In Cambrai and in Erfurt - medium sized and with different histories - identity emerges from a mixing of people and edifices, which balance each other out in the images.
I would like to elaborate a bit on the images of Thessaloniki, which are as simple as documents, but also very constructed. They show the city - a theater of permanent movement and of continual ferment- with people or empty, but full of signs of human life - of a life that is lived in immediate contact through touching or visual vis-a-vis. This face to face especially is very subtly presented through the small vertical images presented in panoramic format. These show the streets of Thessaloniki, narrow, rather airless, with recessed balconies and an ill-defined skyline, real urban canyons. Where I, an inhabitant of that city, see only ugliness, lighting and noise problems, etc., Mikael Levin accents the human scale of those tiered balconies, the value of the intermediary spaces, between the private and the public - what is constructed and the outdoors, the extroverted and the enclosed, the street and the perspective of the sky - framed nature - finally the intense conviviality: a landscape totally anthropogenic, so to speak. The contrast with the Erfurt suburbs could not be more eloquent: a vague landscape, blind gables, mute, impersonal, neutral spaces.

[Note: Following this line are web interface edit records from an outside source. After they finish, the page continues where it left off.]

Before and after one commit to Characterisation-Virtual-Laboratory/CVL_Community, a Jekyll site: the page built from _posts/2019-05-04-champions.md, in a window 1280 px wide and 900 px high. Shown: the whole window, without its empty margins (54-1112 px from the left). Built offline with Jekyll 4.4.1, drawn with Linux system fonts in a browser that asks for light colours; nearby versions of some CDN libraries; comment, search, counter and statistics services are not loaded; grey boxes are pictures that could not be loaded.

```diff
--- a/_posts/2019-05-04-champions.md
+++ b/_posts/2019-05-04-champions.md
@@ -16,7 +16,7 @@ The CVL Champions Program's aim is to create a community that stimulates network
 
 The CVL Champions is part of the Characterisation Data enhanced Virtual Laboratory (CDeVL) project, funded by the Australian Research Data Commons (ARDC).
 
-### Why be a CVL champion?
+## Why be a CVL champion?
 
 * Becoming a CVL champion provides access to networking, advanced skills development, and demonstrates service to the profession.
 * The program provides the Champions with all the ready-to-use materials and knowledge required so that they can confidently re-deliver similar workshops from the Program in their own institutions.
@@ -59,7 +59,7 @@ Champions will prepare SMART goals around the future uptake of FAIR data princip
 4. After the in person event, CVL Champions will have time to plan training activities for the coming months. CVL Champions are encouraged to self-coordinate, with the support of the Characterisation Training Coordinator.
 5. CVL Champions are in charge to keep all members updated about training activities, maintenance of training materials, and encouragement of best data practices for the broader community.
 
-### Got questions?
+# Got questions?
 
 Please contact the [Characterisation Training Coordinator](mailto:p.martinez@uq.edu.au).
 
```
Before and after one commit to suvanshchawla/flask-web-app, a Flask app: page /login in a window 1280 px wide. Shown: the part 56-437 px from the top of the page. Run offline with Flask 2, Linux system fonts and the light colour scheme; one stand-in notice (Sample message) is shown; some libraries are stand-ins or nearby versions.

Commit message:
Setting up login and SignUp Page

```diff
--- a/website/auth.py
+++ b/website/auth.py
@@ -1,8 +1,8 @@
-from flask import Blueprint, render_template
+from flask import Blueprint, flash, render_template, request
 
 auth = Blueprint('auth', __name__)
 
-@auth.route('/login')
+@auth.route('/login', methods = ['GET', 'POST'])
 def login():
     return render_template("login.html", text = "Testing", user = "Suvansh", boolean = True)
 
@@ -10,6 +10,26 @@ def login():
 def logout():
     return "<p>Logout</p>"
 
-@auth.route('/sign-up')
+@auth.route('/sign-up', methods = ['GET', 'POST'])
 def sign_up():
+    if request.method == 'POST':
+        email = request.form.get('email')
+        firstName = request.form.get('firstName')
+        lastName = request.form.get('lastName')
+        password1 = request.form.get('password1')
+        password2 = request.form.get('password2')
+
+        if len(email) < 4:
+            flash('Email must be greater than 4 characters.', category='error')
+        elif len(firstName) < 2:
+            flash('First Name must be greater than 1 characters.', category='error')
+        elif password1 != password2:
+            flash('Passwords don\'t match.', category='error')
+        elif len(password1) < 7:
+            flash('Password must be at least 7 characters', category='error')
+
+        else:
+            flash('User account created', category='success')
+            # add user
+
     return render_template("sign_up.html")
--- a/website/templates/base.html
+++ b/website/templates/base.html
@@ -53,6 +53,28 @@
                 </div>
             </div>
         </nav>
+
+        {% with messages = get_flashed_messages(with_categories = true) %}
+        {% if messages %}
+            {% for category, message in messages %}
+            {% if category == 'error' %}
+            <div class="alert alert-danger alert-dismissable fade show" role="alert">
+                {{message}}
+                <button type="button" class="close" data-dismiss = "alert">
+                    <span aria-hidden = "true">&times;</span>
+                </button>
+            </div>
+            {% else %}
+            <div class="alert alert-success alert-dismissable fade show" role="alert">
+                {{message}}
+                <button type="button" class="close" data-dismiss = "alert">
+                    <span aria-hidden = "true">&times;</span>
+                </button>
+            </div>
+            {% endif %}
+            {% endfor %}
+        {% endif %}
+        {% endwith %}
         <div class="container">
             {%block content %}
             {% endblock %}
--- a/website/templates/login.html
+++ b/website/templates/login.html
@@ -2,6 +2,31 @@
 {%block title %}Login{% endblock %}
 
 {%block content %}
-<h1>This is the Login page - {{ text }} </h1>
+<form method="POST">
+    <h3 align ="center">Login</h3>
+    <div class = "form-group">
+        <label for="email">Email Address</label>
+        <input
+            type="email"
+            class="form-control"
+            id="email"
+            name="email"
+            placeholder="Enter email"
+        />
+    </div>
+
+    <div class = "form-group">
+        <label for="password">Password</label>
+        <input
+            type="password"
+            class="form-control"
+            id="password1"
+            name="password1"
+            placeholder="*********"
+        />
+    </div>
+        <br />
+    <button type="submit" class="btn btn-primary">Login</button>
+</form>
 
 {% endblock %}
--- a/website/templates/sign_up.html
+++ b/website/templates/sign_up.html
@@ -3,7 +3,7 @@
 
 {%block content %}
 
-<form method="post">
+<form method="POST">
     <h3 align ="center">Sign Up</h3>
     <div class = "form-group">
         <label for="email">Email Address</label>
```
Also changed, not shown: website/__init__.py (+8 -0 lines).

Through Mikael Levin's photographs, I see that for him, Thessaloniki's cultural identity lies above all in that urban dynamic of living together/ sociable life, much more than in multicultural historical references or in monuments from different eras of the city (where I had taken him during his first visit to the city; but he chose not to include those photographs in the present exhibit). Even the lone stroller on the embankment is looking at the city from a distance that idealizes the mass of concrete. That mass doesn't appear terrifying, but rather reassuring, since, as we know through the other photographs, it constitutes, like an ant-hill, a container of human life (it shelters human beings).
Allow me, however, one final, rather troubling, disconcerting remark inspired by present times.
I think that the vision and testimony Mikael Levin brings (when he evokes a human, convivial, "sensual" city, associating a universal value to it) are optimistic. I would readily subscribe to his vision. I would even feel happy to live in a city where, constantly rubbing shoulders with each other, people reinforce social cohesion; where human understanding and feelings of generosity towards the Other develop. However, recent events, and the brutality with which our co-citizens of Athens sent the Kurdish refugees from one neighborhood to the other, refusing access to their immediate neighborhood, make me doubt that this human value, that belongs to the great tradition of cosmopolitanism, is deeply rooted in contemporary European and Greek cities.
Alexandra Yerolympos is an architect-planner and teaches urban and planning history in the University of Thessaloniki. She is the author of books and articles on the Planning history of Greece, the Balkans and the Eastern Mediterranean (Urban Transformations in the Balkans, Between East and West, Greek cities in the 19th century etc).
(Translation by Susan Cohen)